Religion in Contemporary Societies

Religion in Contemporary Societies (HBC251)


Religion remains a mainstay of contemporary societies, serving to organize social life and interaction among people. Here, we trace the historical origins of various religions – Buddhism, Christianity, Hinduism, Islam, Taoism, and indigenous religions – and use a comparative approach in our discussion of the philosophical, ritualistic, and institutional aspects of the religions. We also take a closer look at how these religions have evolved in the Asian context.

Level: 2
Credit Units: 5
Presentation Pattern: EVERY REGULAR SEMESTER
E-Learning: BLENDED - Learning is done ENTIRELY online using interactive study materials in Canvas. Students receive guidance and support from online instructors via discussion forums and emails. There are no face-to-face sessions.

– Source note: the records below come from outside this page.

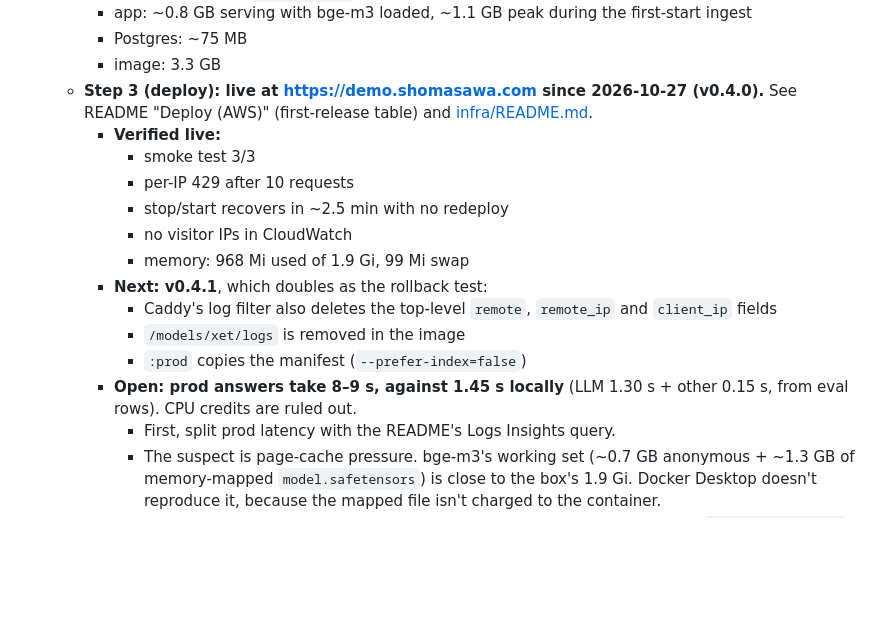
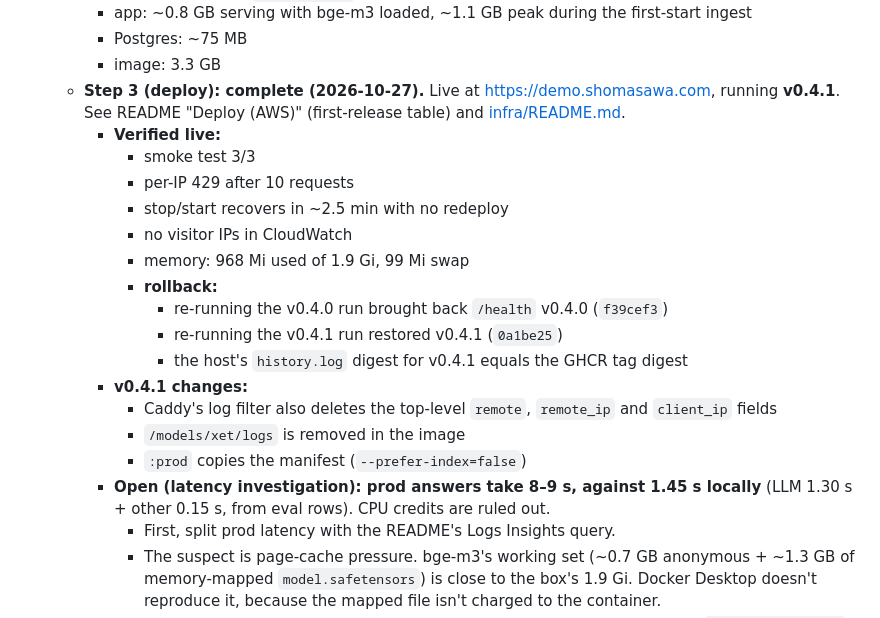
Before and after one commit to shomas383/frontdesk-ai, a Markdown page: CLAUDE.md, the part around the change. GitHub-like rendering; blank space fills up the shorter version.

Commit message:
Docs: rollback verified on the live site; M4 Step 3 complete
v0.4.1's history.log digest matches the GHCR tag digest (prefer-index
fix); re-running v0.4.0's deploy run brought back /health v0.4.0 and
re-running v0.4.1's run restored it. CLAUDE.md marks Step 3 complete,
running v0.4.1, with the prod latency investigation left open.

Co-Authored-By: Claude Opus 5.5 <noreply@anthropic.com>

```diff
--- a/CLAUDE.md
+++ b/CLAUDE.md
@@ -26,18 +26,22 @@ A Japanese AI front desk for small clinics (整体院・鍼灸院). It answers f
     - app: ~0.8 GB serving with bge-m3 loaded, ~1.1 GB peak during the first-start ingest
     - Postgres: ~75 MB
     - image: 3.3 GB
-  - **Step 3 (deploy): live at https://demo.shomasawa.com since 2026-10-27 (v0.4.0).** See README "Deploy (AWS)" (first-release table) and [infra/README.md](infra/README.md).
+  - **Step 3 (deploy): complete (2026-10-27).** Live at https://demo.shomasawa.com, running **v0.4.1**. See README "Deploy (AWS)" (first-release table) and [infra/README.md](infra/README.md).
     - **Verified live:**
       - smoke test 3/3
       - per-IP 429 after 10 requests
       - stop/start recovers in ~2.5 min with no redeploy
       - no visitor IPs in CloudWatch
       - memory: 968 Mi used of 1.9 Gi, 99 Mi swap
-    - **Next: v0.4.1**, which doubles as the rollback test:
+      - **rollback:**
+        - re-running the v0.4.0 run brought back `/health` v0.4.0 (`f39cef3`)
+        - re-running the v0.4.1 run restored v0.4.1 (`0a1be25`)
+        - the host's `history.log` digest for v0.4.1 equals the GHCR tag digest
+    - **v0.4.1 changes:**
       - Caddy's log filter also deletes the top-level `remote`, `remote_ip` and `client_ip` fields
       - `/models/xet/logs` is removed in the image
       - `:prod` copies the manifest (`--prefer-index=false`)
-    - **Open: prod answers take 8–9 s, against 1.45 s locally** (LLM 1.30 s + other 0.15 s, from eval rows). CPU credits are ruled out.
+    - **Open (latency investigation): prod answers take 8–9 s, against 1.45 s locally** (LLM 1.30 s + other 0.15 s, from eval rows). CPU credits are ruled out.
       - First, split prod latency with the README's Logs Insights query.
       - The suspect is page-cache pressure. bge-m3's working set (~0.7 GB anonymous + ~1.3 GB of memory-mapped `model.safetensors`) is close to the box's 1.9 Gi. Docker Desktop doesn't reproduce it, because the mapped file isn't charged to the container.
       - The image also carries an apparently unused second copy of the weights (`pytorch_model.bin`, 2.27 GB, in another snapshot).
```
Also changed, not shown: README.md (+3 -3 lines).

If the course has an exam component, this will be administered on-campus.


  • Overview of the academic study of religion
  • Approaches to the study of religion
  • Survey of religions: Hinduism, Buddhism, Confucianism, Daoism
  • Survey of religions (cont'd): Judaism, Christianity, Islam, Shinto, Indigenous religions, New Religious Movements
  • Religion and society
  • Religion and society (cont'd)

Learning Outcome

  • Distinguish between normative understandings and truth claims about religion(s) and the aims of the academic study of religion in the social sciences.
  • Explain different scholarly approaches to religion and some definitions of religion that flow from these.
  • Demonstrate familiarity with a range of forms of religious life (i.e. traditions, institutions etc.) and their historical and cultural contexts.
  • Examine the relationship between religion and other forms of social life (including identity, gender roles, nation states, globalisation).
  • Question the universal applicability of categories and terms employed in the study of religion and critically discuss key topics and issues involving religions today.
  • Apply cultural relativism, methodological and theoretical pluralism, and think cross-culturally and comparatively about religions.
  • Sketch religious diversity in the contemporary world.
Back to top
Back to top